|Untapped market: Edible brown paper lunch bags|
While planning and cooking dinners is a genuinely enjoyable activity, planning and preparing lunches is more of a task. You can't host people for lunch at work, and although there is some ability to put some simple ingredients together at your desk, you can't truly cook anything in the office. There is little enjoyment to be found in placing items in tupperware containers and carrying them to work with you, especially when you know that you'll likely be having the same thing the next day.
The exception to this rule is leftovers. Leftovers are like a refreshing redux on the previous night's dinner-making enjoyment. Obviously you aren't preparing the meal all over again, but in eating the leftovers at work you are reminded of the enjoyment that went into the initial preparation. Leftovers are the perfect lunch because you don't need to spend any extra time preparing something in the morning and they break up the monotony of the "daily salad," so to speak.
The day whiled away, and the tasks at hand blotted out thoughts of all else, as can happen at times at work. But around 1:00 my attention was drawn away from the emails and papers, not because of the usual midday pangs of hunger, but because of a most unusual essence that was suddenly noticeable in my cubicle. My head rose from my work, I focused my senses, and I sniffed the air. Yes, I thought to myself, that foul smell is here in my cubicle.
Avocados are a wonderful item of produce. They are the perfect burrito filling or chip dip, are stellar as a sandwich topping, and are particularly delightful sliced on top of an omelette. However, the avocado is a fickle food, and must be handled like the prima donna that it is. You can't use it too soon, or it will be too hard. Let it ripen a couple days too long and you'll find it overly mushy. Expose it to the air for too long after cutting it open and it will lose its fresh flavor. These are all things that I knew - I knew - before putting my lunch together, and yet I still thought it might work to make my creative and non-traditional avocado dip for lunch. Foolish, foolish, foolish.
|High maintenance bitch|
- Option 1 - Consume the avocado dip. They say that taste is mostly the result of smell, so even though I did not confirm that the dip had actually become poisonous, this option was ruled out quickly. Thrift be damned, I was willing to spend a few bucks to buy myself a lunch to replace the ill-fated avocado.

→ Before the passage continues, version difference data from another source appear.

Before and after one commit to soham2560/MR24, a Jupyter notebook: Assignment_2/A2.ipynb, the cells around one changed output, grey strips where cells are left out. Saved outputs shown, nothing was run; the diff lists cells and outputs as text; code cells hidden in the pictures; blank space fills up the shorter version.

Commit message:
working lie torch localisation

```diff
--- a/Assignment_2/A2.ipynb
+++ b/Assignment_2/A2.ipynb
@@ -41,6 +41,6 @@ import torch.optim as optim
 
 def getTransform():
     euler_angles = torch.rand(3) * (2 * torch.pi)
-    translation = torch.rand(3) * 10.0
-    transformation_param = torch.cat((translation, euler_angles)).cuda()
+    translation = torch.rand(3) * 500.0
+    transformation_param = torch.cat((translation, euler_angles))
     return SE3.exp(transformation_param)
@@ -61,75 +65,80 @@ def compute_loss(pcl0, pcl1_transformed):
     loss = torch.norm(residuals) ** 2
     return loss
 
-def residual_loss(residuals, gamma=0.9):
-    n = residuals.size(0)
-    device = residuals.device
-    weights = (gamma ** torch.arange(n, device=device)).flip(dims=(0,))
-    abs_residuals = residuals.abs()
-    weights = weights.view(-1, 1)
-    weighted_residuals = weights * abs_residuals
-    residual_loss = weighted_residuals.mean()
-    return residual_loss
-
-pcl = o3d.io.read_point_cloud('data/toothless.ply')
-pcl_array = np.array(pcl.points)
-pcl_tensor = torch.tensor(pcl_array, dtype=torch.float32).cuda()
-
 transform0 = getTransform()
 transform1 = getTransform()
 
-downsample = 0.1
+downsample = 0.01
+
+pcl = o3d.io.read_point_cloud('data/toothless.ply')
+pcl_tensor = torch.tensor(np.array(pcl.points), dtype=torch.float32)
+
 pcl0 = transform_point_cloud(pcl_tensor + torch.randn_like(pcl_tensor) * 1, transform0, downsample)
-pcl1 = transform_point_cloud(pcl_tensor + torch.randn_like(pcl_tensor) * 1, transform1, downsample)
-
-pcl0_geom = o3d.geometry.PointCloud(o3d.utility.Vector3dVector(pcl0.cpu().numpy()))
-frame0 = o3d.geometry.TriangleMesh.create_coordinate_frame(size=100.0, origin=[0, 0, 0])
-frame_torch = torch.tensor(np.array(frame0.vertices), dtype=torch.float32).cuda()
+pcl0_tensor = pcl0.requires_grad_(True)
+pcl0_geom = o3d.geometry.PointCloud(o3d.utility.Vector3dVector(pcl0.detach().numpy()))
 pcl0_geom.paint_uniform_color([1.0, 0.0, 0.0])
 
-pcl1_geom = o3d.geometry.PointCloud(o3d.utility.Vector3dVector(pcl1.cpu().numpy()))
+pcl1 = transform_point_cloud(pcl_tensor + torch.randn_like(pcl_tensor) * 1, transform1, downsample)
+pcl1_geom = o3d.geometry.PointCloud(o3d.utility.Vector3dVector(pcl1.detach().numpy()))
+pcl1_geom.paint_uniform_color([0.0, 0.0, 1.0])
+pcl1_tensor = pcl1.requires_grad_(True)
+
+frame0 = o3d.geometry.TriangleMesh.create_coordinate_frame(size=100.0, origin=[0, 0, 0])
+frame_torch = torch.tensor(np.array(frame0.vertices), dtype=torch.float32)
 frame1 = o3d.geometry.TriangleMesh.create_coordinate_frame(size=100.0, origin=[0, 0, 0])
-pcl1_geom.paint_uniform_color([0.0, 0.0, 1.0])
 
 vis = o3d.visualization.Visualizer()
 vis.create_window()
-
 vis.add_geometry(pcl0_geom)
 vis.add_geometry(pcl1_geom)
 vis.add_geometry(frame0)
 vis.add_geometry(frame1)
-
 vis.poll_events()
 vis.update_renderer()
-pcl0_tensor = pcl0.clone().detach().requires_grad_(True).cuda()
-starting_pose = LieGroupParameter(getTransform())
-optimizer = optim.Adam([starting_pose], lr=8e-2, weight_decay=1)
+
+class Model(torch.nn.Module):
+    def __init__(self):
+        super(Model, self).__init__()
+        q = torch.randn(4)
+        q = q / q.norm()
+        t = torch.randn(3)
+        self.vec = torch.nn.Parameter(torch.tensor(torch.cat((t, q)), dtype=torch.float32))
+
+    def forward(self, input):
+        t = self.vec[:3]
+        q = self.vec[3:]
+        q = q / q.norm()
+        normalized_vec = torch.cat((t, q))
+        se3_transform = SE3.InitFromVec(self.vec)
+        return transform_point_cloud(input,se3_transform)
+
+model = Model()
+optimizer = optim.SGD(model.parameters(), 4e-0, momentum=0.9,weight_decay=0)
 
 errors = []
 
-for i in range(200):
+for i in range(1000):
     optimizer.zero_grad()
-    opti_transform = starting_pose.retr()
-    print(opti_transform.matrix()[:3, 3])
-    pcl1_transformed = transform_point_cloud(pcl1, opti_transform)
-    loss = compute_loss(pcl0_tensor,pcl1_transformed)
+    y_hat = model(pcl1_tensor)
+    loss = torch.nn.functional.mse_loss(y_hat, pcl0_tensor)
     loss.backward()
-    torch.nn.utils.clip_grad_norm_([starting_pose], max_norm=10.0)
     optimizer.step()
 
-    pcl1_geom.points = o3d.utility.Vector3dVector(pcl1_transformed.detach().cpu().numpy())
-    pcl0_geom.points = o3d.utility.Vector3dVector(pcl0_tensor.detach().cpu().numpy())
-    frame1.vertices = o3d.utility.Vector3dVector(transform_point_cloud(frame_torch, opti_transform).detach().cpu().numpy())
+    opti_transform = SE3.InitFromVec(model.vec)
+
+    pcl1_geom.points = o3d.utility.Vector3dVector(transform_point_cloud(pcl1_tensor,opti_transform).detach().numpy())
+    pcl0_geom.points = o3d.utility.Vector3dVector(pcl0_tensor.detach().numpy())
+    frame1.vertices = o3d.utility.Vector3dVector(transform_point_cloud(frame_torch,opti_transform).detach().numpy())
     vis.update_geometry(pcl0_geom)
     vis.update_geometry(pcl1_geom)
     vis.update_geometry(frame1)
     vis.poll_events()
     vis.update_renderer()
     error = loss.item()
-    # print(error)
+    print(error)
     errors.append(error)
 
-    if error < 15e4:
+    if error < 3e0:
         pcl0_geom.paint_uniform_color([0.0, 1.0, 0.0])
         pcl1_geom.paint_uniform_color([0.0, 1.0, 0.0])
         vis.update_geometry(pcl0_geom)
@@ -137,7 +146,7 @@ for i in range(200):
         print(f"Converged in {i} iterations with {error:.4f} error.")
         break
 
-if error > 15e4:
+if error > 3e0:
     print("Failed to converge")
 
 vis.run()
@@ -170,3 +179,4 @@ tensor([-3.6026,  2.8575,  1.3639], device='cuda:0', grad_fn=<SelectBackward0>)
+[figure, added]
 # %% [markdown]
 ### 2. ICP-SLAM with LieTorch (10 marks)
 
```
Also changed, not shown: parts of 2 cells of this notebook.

- Option 2 - Foist the avocado dip onto someone else. There is such a thing as stinky cheese in France that is beyond abhorrent, so it was not entirely implausible that I could talk up my avocado dip as a delicacy and serve it to some unsuspecting person in the office. Unfortunately, at least for my purposes on this day, there is nobody with whom I work that warrants such cruelty. Furthermore, the person could easily get revenge by coming to my cubicle when the need to vomit suddenly hit them.
- Option 3 - Subtly dispose of the avocado dip. This seems like the obvious choice, but not so fast. For one thing, taking the nastiness to the trash can in the kitchenette would not simply transfer the smell to the kitchenette, it would actually compound it because the dip would be released from its plastic container into the open air. And while spoiling the appetite of anyone who may have been preparing their own food in the kitchenette over the remainder of the day was only a secondary consideration, I could not risk the very real possibility that someone would see me dumping the terrible green substance, thus tarnishing my reputation in their eyes forever.
- Option 4 - Wait it out and hope for the best. This was kind of like the siege warfare approach to dealing with the avocado dip. The smell was definitely there, but it was contained for the most part. And while I don't have a convenient rear view mirror from which to hang a nice air freshener in my cubicle, the smell of the dip was not so strong that it was driving me from the area. Give it a few hours and I could safely leave work to dispose of the failed lunch in an acceptable manner.
|Untapped market: Cubicle rear-view mirrors|
If you couldn't tell from the preceding commentary, option 4 was the winner in this little internal debate. However, a short time before leaving for the day, my game plan sort of backfired when a coworker stopped by my cubicle to discuss an item of business. No comments were made, but suddenly the smell was very apparent to me. To make matters worse, this was a female coworker, and I found the well-known fact about the female olfactory system running across my mind like a repeating Times Square electronic bulletin in red letters: "Females have a more developed sense of smell than males! Females have a more developed sense of smell than males! Females have a more developed sense of smell than males!" This meant, of course, that whatever I could smell was twice as bad for her, and my focus became solely on cutting off the conversation and getting her out of there. Answers to questions were blunt one-word responses. Jokes were met with short, nervous laughter. I stood, and actually edged sideways in front of the plastic container sitting on my side table, absurdly thinking that I could in some way block the smell by standing in front of it. At long last my coworker departed, no doubt thinking that not only did I need to power wash my rancid cubicle, but also that she would need to bring some mace the next time she stopped by for a chat in case my odd behavior blossomed into outright hostility.
So friends, the moral of this story is that when trying to "jazz up" your weekly packed lunches, make sure that the lunch can at least last to midday. And when someone pops in asking if you want to try the awesome dip they made last night, tell them you want to see them try it first.